+ John Alfred Alexander Lee, J.P, Service number 16560
+ Enlisted at the age of 25 as a private in the 1st Wellington Infantry Regiment
+ 1916 Embarked on active service in July
+ 1917 Awarded Distinguished Conduct Medal
+ 1918 Seriously injured at the front in France, evacuated to England
+ 1919 Discharged from duty, returned to New Zealand
+ 1921 Entered politics
+1943 Defeated at the polls
+ 1950s – on, writer
+ Died Auckland, 1982 aged 92.
London Gazette 14 Aug 1917
Encyclopaedia of New Zealand
The History of the Wellington Regiment
New Zealand Defence website
Three times decorated – Reginald Stanley Judson
Reginald Stanley Judson (Auckland Infantry Regiment) was the talk of the nation during the latter parts of World War One, a hero on the battlefields of France during World War One. His fame – three gallant acts at the front.
A son of Northland and a boilermaker by trade, Judson lived at Waiatarua in Auckland’s Waitakere Ranges when he enlisted in October 1915 and proceeded overseas on active service in the following January.
Deployed in France he was severely injured with abdominal wounds in September 1916 during the Battle of Flers-Courcelette. After two years of medical treatment and recovery, he returned to the front. In late July 1918 Sergeant Judson led an attack against enemy positions including a machine-gun post at Hebuterne, which, when silenced, enabled 6 of his colleagues to be rescued from the Germans. For this he was awarded the Distinguished Conduct Medal.
Within weeks Judson led a daring bayonet charge during a drive against the enemy at Bucquoy, taking out a machine-gun post. His actions resulted in the award of the Military Medal.
Then, during the second Battle of Bapaume, Reginald Judson, under heavy fire, led a small bombing party which captured enemy machine-gun positions. This done, he alone cleared out more of the enemy by proceeding along the trench, bombing the machine-gun crews, thus saving his men and enabling the advance to continue unopposed. His actions were later described as “conspicuous bravery and devotion to duty” and he was awarded the Victoria Cross.
In the course of little more than a month Judson had been decorated three times, including the supreme award for valour: a remarkable record.
Guard Pacific’s triple star
From the shafts of strife and war
New Zealand National Anthem
He returned to Auckland a war hero.
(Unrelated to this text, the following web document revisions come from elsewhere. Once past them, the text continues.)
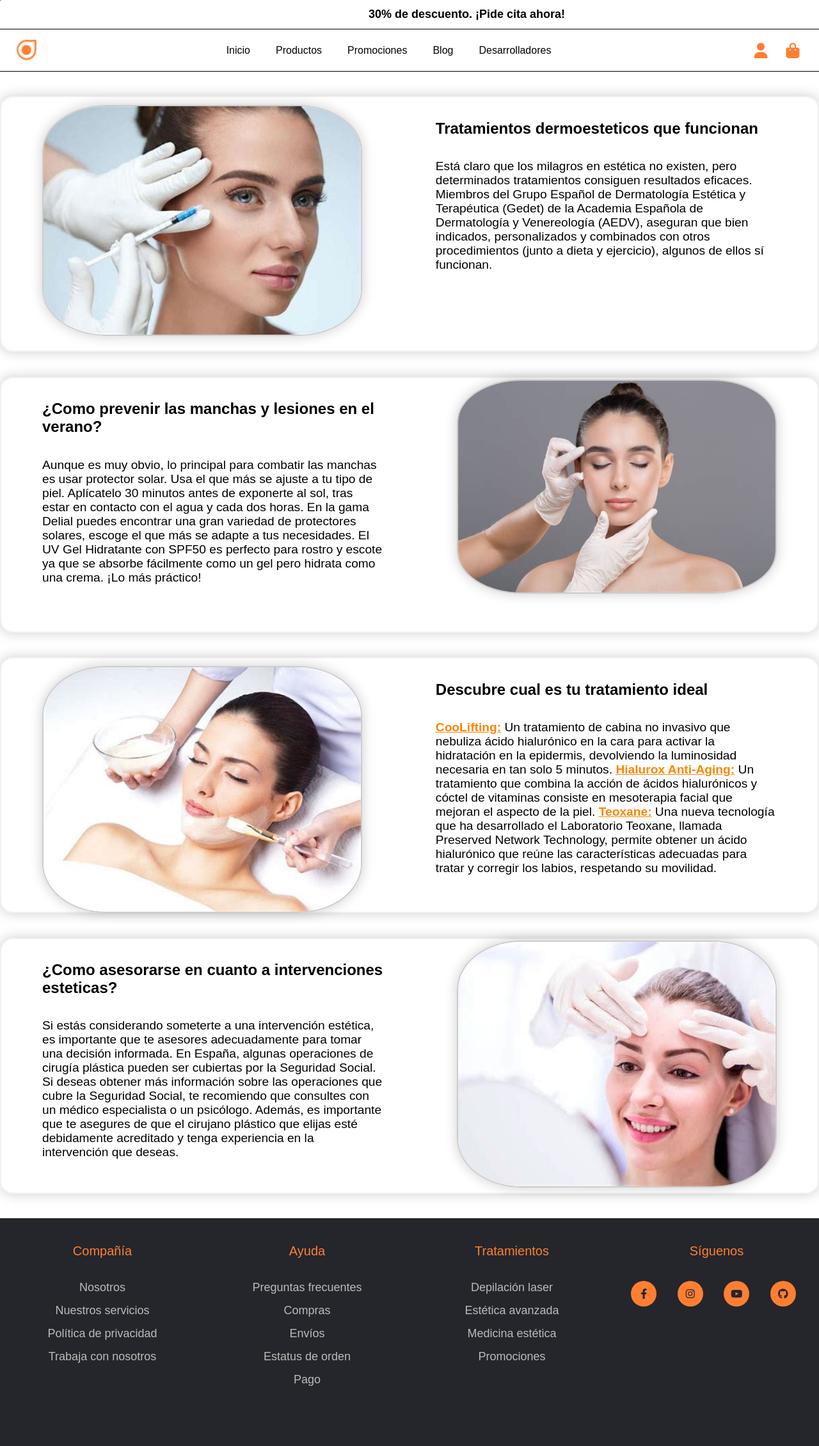
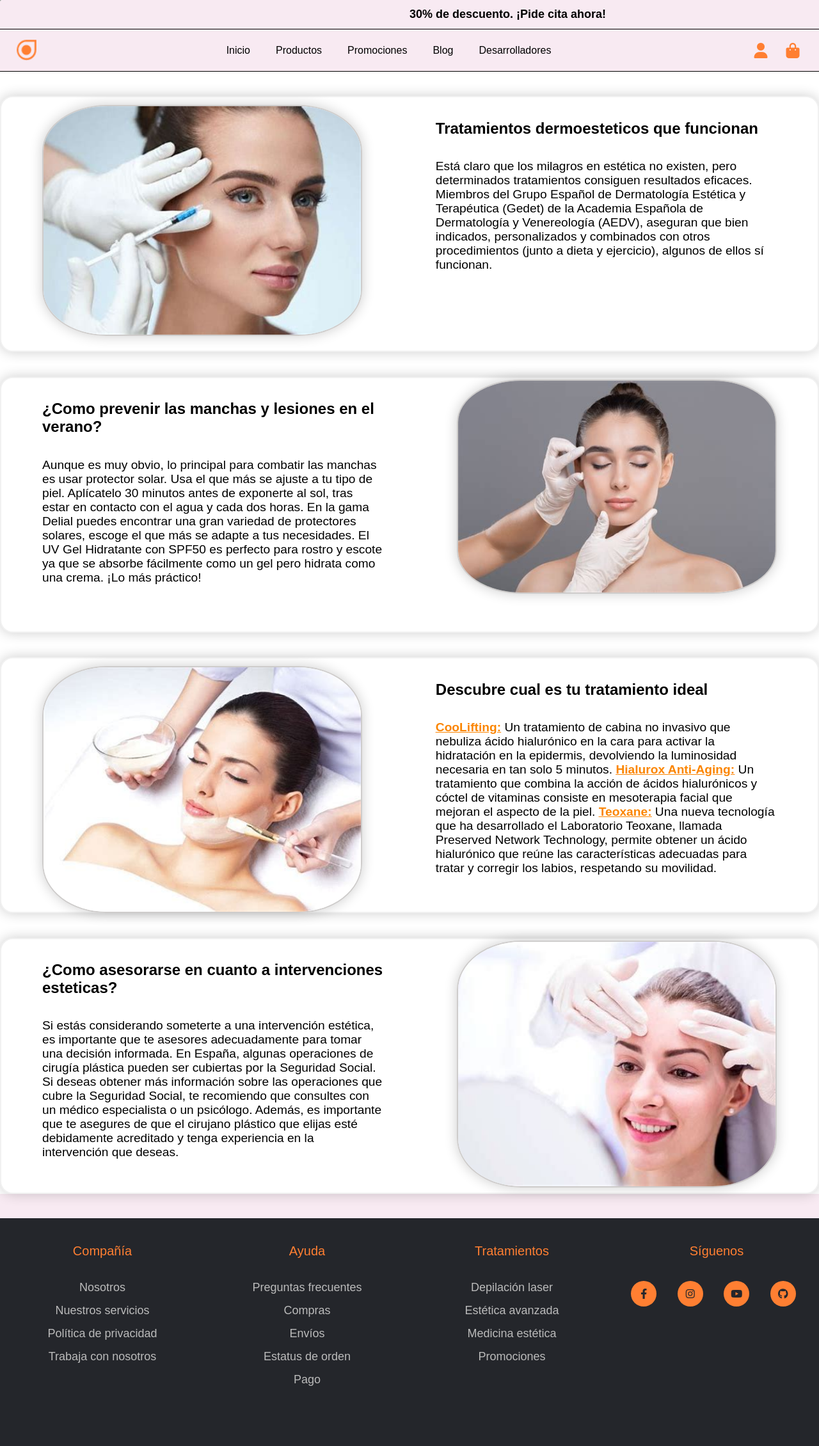
Before and after one commit to Fsolanaa/Vaguada2.0, a PHP site: page /Blog.php in a window 1280 px wide; the page is wider, and only the part inside the window is pictured. Shown: that part at 64% size. Run offline with PHP 8.4, Linux system fonts and the light colour scheme.

Commit message:
cambios
header.php: modificado cajaContacto para que la pantalla no se vaya fuera del limite y reañadido clase al nav.
comun.css: comentado estilos no usados y cambiado estilos de cajaContacto.
contacto.js: cambiado el boton para abrir el formulario de contacto de cajaContacto a contenedorContacto.

```diff
--- a/Centros_Unico/include/header.php
+++ b/Centros_Unico/include/header.php
@@ -1,12 +1,9 @@
 <hr class="inicial">
 
 <!-- CAJA CONTACTO -->
-<div id="cajaContacto">
-    <div class="contacto">
-
-        <h5>30% de descuento. ¡Pide cita ahora!</h5>
-
-
+<div id="contenedorContacto">
+    <div id="cajaContacto">
+        <h5 id="textoContacto">30% de descuento. ¡Pide cita ahora!</h5>
     </div>
 </div>
 
@@ -19,7 +16,7 @@
         </a>
     </div>
 
-    <nav>
+    <nav id="nav">
         <ul>
             <li class="lista-nav"><a href="index.php">Inicio</a></li>
             <li class="lista-nav"><a href="Productos.php">Productos</a></li>
--- a/Centros_Unico/js/contacto.js
+++ b/Centros_Unico/js/contacto.js
@@ -1,4 +1,4 @@
-const diagnosticoGratuito = document.getElementById('cajaContacto');
+const diagnosticoGratuito = document.getElementById('contenedorContacto');
 const btnCerrarDiagnostico = document.getElementById('closeDiagnostico');
 
 diagnosticoGratuito.addEventListener('click', mostrarDiagnostico);
@@ -10,7 +10,7 @@ function mostrarDiagnostico() {
     document.getElementById("cuerpo").style.filter = "blur(5px)";
     document.getElementById("header").style.filter = "blur(5px)";
     document.getElementById("nav").style.filter = "blur(5px)";
-    document.getElementById("cajaContacto").style.filter = "blur(5px)";
+    document.getElementById("contenedorContacto").style.filter = "blur(5px)";
 }
 
 function cerrarDiagnostico() {
@@ -19,5 +19,5 @@ function cerrarDiagnostico() {
     document.getElementById("cuerpo").style.filter = "none";
     document.getElementById("header").style.filter = "none";
     document.getElementById("nav").style.filter = "none";
-    document.getElementById("cajaContacto").style.filter = "none";
+    document.getElementById("contenedorContacto").style.filter = "none";
 }
--- a/Centros_Unico/styles/comun.css
+++ b/Centros_Unico/styles/comun.css
@@ -8,7 +8,7 @@
 
 body{
   overflow-x: hidden;
-
+  background-color: #f8eaf2;
 }
 
 /* SCROLLBAR */
@@ -38,33 +38,39 @@ li{
 
 /* FORMULARIO CONTACTO */
 
+#contenedorContacto{
+  width: 100%;
+  overflow: hidden;
+  display: flex;
+  cursor: pointer;
+}
+
 #cajaContacto {
-  width: auto;
+  width: 100%;
   height: 45px;
-  display: block;
-  cursor: pointer;
+  display: inline-block;
   position: relative;
   top: 0;
   z-index: 110;
   color: #000000;
   font-size: 16px;
   text-align: center;
+  white-space: nowrap;
   animation: marquee 15s linear infinite;
   overflow: hidden;
+}
 
-}
 
 @keyframes marquee {
   0% {
-    transform: translate(100%, 0); /* texto inicialmente fuera de la pantalla */
-
+    transform: translate(105%, 0); /* texto inicialmente fuera de la pantalla */
   }
   100% {
-    transform: translate(-25%, 0); /* texto en la posición inicial */
+    transform: translate(-20%, 0); /* texto en la posición inicial */
   }
 }
 
-#cajaContacto .contacto{
+/* #cajaContacto .contacto{
   display: flex;
   flex-wrap: wrap;
   flex-direction: row;
@@ -73,33 +79,34 @@ li{
   height: 45px;
   width: 100%;
   padding: 5px;
-}
+} */
 
-#cajaContacto a {
+/* #cajaContacto a {
   text-decoration: none;
   color: #fff;
   display: block;
-}
+} */
 
-#cajaContacto .punto {
+/* #cajaContacto .punto {
   padding: 0 10px;
-}
+} */
 
 #cajaContacto h5{
-  width: auto;
-  font-size: medium;
   display: flex;
   flex-wrap: wrap;
   flex-direction: row;
-  justify-content: center;
+  justify-content: left;
   align-content: center;
+  height: 45px;
+  width: 100%;
+  padding: 5px;
 
 }
 
-#cajaContacto .text-primary {
+/* #cajaContacto .text-primary {
   color: #ffb282;
   padding: 0 5px;
-}
+} */
 
 .encimaHeader{
   position: relative;
@@ -318,35 +325,38 @@ footer{
 /* MEDIA CAJA CONTACTO */
 
 @media(max-width:350px){
-  #cajaContacto .contacto{
+  /* #cajaContacto .contacto{
     padding: 0;
     justify-content: space-between;
-  }
+  } */
 
   #cajaContacto h5{
+    padding: 0;
+    justify-content: space-between;
     font-size: 11px;
   }
 
-  #cajaContacto .punto{
+  /* #cajaContacto .punto{
     padding: 0 2px;
     width: 20px;
-  }
+  } */
 
 }
 
 @media(min-width:350px){
-  #cajaContacto .contacto{
+  /* #cajaContacto .contacto{
     padding: 0;
-  }
+  } */
 
   #cajaContacto h5{
+    padding: 0;
     font-size: 11.5px;
   }
 
-  #cajaContacto .punto{
+  /* #cajaContacto .punto{
     padding: 0 2px;
     width: 20px;
-  }
+  } */
 }
 
 @media(min-width:470px){
@@ -354,10 +364,10 @@ footer{
     font-size: 15px;
   }
 
-  #cajaContacto .punto {
+  /* #cajaContacto .punto {
     padding: 0 2px;
     width: 25px;
-  }
+  } */
 }
 
 @media(min-width:600px){
@@ -365,10 +375,10 @@ footer{
     font-size: large;
   }
 
-  #cajaContacto .punto {
+  /* #cajaContacto .punto {
     margin: 0 10px;
     width: 35px;
-  }
+  } */
 }
 
 /* MEDIA FOOTER */
```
At a civic reception Judson struck just the right note when, in response to a toast, he said the medals were not his “…but belonged to Auckland Regiment, those fellows with me during the push”. His remarks received an ovation.
Remarkably, Reginald Judson enlisted for service in World War Two (determined, he lied about his age, saying he was 57, 4 years younger than he really was, enabling him to sign-up) and he served on the home-front organising a section of local defences in both Auckland and Wellington. He rose to the rank of Major.
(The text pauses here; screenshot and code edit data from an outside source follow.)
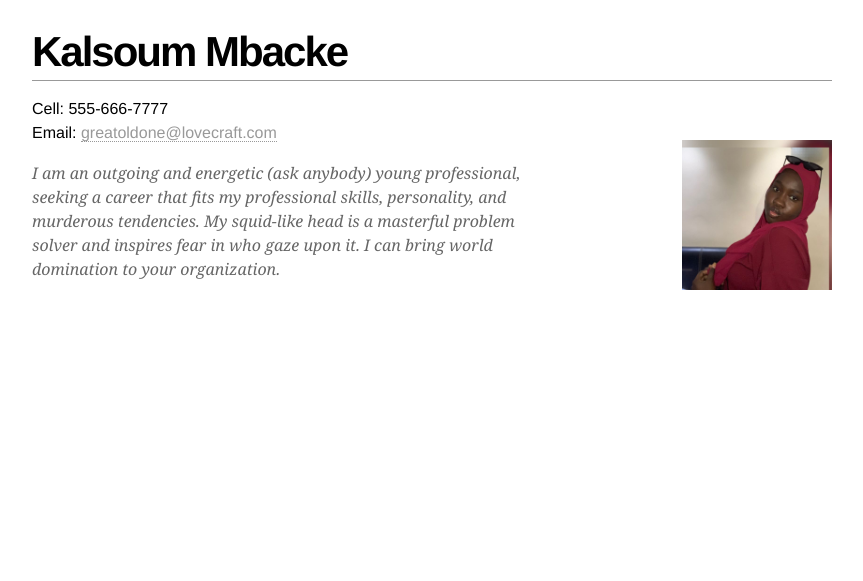
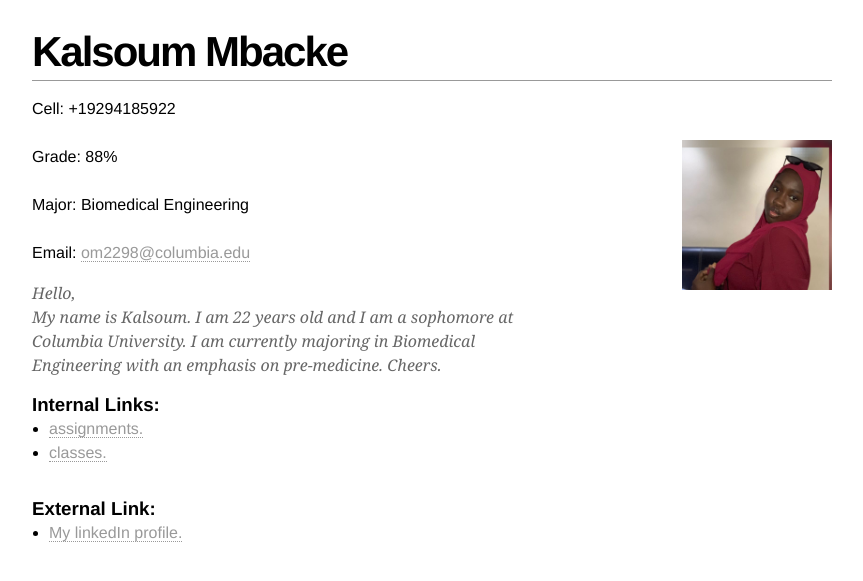
Before and after one commit to Kalsss/1006, a Flask app: page / in a window 1280 px wide. Shown: the top 581 px of the page, without its empty margins (208-1071 px from the left). Run offline with Flask 2, Linux system fonts and the light colour scheme.

Commit message:
Home Page Customization

```diff
--- a/KALS/templates/index.html
+++ b/KALS/templates/index.html
@@ -36,28 +36,36 @@
         <div id="contact-info" class="vcard">
 
             <img src="./static/images/pp.jpg" alt="Photo of Kalsoum" id="pic" />
-
-
             <!-- Microformats! -->
             <h1 class="fn">Kalsoum Mbacke</h1>
             <p>
-                Cell: <span class="tel">555-666-7777</span><br />
-                Email: <a class="email" href="mailto:greatoldone@lovecraft.com">greatoldone@lovecraft.com</a>
+                Cell: <span class="tel">+19294185922</span><br /><br />
+                Grade: <span class="tel"> 88% </span><br /><br />
+                Major: <span class="tel">Biomedical Engineering </span><br /><br />
+                Email: <a class="email" href="mailto:greatoldone@lovecraft.com">om2298@columbia.edu</a>
             </p>
         </div>
 
         <div id="objective">
             <p>
-                I am an outgoing and energetic (ask anybody) young professional, seeking a
-                career that fits my professional skills, personality, and murderous tendencies.
-                My squid-like head is a masterful problem solver and inspires fear in who gaze upon it.
-                I can bring world domination to your organization.
+                Hello, <br/>
+              My name is Kalsoum. I am 22 years old and I am a sophomore at Columbia University. I am currently majoring in Biomedical Engineering with an emphasis on pre-medicine. Cheers.
             </p>
+
+            <p>
+              <h3> Internal Links:  </h3>
+              <ul>
+                <li> <a href="/1006/assignments"> assignments. </a> </li>
+                <li> <a href="/1006/classes"> classes. </a> </li>
+              </ul>
+            <h3> External Link: </h3>
+                <ul>
+                  <li> <a href="https://www.linkedin.com/in/oumou-kalsoum-mbacke-12543217a/" target="_blank"> My linkedIn profile. </a> </li>
+                </ul>
+          </p>
         </div>
-
-
     </div>
 
 </body>
 
-</html>
+</html
```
After the war he farmed in Northland, later returning to Auckland where he served as Auckland City Councillor for 9 years and member of the Auckland Metropolitan Fire Board, as well as continuing duties as a Justice of the Peace. He died in August 1972.
We are remembering them.
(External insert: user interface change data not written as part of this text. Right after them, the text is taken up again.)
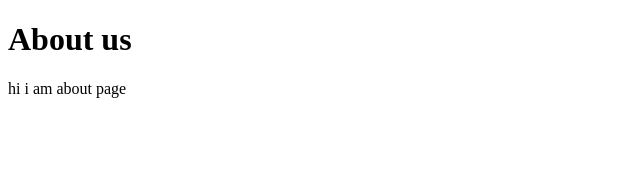
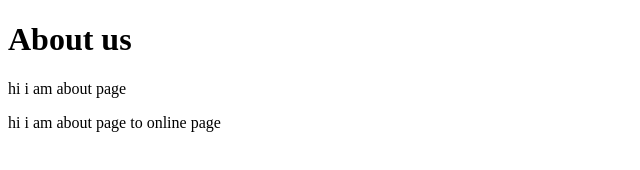
Before and after one commit to piyushcoder12/learing-git, a plain HTML site: page about.html in a window 1280 px wide. Shown: the whole page, without its empty margins (0-640 px from the left). Drawn offline with Linux system fonts and the light colour scheme.

Commit message:
add paragraph

```diff
--- a/about.html
+++ b/about.html
@@ -8,5 +8,6 @@
 <body>
     <h1>About us </h1>
     <p>hi i am about page </p>
+    <p>hi i am about page to online page </p>
 </body>
 </html>
```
+ Reginald Judson , J.P, VC MM DSC
+ Service number WW1: 246199 WW2: 800942
+ Enlisted 19th October 1915 Auckland Regiment
+ 8th January 1916 Embarked on active service to France
+ 15th September 1916 Seriously wounded, evacuated to hospital in London
+ 12th May 1918 Rejoined Auckland Regiment at the front in France
+ July 1918 Awarded Distinguished Conduct Medal
+ August 1918 Awarded Military Medal
+ August 1918 Awarded Victoria Cross
+ August 1919 Decommissioned
+ Enlisted November 1938 Auckland , Rank of Captain
+ Decommissioned April 1946
Auckland War Memorial Museum
New Zealand Government National Library of New Zealand
Alexander Turnbull Library
Archives New Zealand Archway website